Task to carry out =>
Search the data below, and report every line in which "Also" occurs.

[Content revision data]
-=-=-

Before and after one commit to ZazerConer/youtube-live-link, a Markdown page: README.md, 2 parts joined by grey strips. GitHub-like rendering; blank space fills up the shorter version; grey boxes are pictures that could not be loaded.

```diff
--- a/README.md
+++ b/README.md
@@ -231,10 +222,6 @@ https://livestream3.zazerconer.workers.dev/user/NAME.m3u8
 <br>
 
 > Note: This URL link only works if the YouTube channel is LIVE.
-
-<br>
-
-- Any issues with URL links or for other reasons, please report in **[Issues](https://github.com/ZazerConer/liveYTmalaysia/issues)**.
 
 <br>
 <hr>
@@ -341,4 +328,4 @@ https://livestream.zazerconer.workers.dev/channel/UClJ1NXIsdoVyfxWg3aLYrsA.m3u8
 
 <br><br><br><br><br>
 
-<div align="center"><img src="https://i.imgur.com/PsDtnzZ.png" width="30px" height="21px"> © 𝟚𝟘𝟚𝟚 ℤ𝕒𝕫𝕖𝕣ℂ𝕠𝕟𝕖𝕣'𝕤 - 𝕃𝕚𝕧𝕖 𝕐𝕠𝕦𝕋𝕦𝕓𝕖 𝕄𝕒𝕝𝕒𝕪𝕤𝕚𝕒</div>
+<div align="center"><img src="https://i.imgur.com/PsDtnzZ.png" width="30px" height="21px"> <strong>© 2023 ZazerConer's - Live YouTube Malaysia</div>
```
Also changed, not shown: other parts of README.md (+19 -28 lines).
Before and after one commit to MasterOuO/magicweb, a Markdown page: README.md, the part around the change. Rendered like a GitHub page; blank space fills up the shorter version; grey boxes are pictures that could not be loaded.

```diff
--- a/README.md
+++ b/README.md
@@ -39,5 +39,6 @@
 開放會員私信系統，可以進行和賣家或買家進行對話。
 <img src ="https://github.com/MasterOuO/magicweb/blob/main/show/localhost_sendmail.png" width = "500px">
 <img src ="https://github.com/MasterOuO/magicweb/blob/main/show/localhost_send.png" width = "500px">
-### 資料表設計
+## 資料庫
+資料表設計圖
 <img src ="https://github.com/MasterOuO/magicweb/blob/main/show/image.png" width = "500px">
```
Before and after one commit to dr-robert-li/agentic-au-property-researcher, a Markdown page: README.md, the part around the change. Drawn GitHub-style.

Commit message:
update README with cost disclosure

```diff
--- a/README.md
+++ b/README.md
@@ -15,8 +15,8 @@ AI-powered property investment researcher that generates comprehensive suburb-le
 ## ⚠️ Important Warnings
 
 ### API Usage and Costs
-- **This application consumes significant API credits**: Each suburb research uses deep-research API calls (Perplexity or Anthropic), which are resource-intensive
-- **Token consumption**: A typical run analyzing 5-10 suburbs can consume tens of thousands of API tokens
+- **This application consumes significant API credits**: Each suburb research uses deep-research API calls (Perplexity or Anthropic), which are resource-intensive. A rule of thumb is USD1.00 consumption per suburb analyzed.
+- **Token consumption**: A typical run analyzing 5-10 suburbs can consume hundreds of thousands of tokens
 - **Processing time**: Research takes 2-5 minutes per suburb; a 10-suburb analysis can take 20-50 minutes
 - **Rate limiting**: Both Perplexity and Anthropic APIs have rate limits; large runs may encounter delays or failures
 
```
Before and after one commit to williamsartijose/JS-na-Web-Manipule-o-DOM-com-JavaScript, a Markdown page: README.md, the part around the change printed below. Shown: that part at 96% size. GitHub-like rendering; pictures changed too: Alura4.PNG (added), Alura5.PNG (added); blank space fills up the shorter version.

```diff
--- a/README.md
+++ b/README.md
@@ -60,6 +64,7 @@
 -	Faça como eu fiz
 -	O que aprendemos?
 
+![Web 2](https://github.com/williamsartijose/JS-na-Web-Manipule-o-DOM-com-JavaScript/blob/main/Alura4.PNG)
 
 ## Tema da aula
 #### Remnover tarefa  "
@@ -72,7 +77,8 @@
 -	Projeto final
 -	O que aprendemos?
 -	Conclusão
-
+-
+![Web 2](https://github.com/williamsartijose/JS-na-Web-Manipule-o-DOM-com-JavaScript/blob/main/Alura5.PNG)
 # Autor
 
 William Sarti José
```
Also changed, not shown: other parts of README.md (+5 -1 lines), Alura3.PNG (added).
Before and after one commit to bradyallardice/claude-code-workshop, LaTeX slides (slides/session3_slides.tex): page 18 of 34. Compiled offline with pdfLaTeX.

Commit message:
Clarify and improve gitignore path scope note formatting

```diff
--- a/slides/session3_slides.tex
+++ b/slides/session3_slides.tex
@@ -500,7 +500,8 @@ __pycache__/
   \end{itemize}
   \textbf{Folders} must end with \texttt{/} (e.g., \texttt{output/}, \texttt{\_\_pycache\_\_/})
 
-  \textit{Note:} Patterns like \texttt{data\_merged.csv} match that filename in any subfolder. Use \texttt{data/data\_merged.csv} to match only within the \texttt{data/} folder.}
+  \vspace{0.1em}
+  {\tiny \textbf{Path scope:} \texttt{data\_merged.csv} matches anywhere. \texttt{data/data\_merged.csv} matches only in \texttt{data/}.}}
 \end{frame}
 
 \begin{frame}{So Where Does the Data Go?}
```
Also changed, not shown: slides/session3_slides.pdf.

-=-=-

Reply =>
Also changed, not shown: other parts of README.md (+19 -28 lines).
Also changed, not shown: other parts of README.md (+5 -1 lines), Alura3.PNG (added).
Also changed, not shown: slides/session3_slides.pdf.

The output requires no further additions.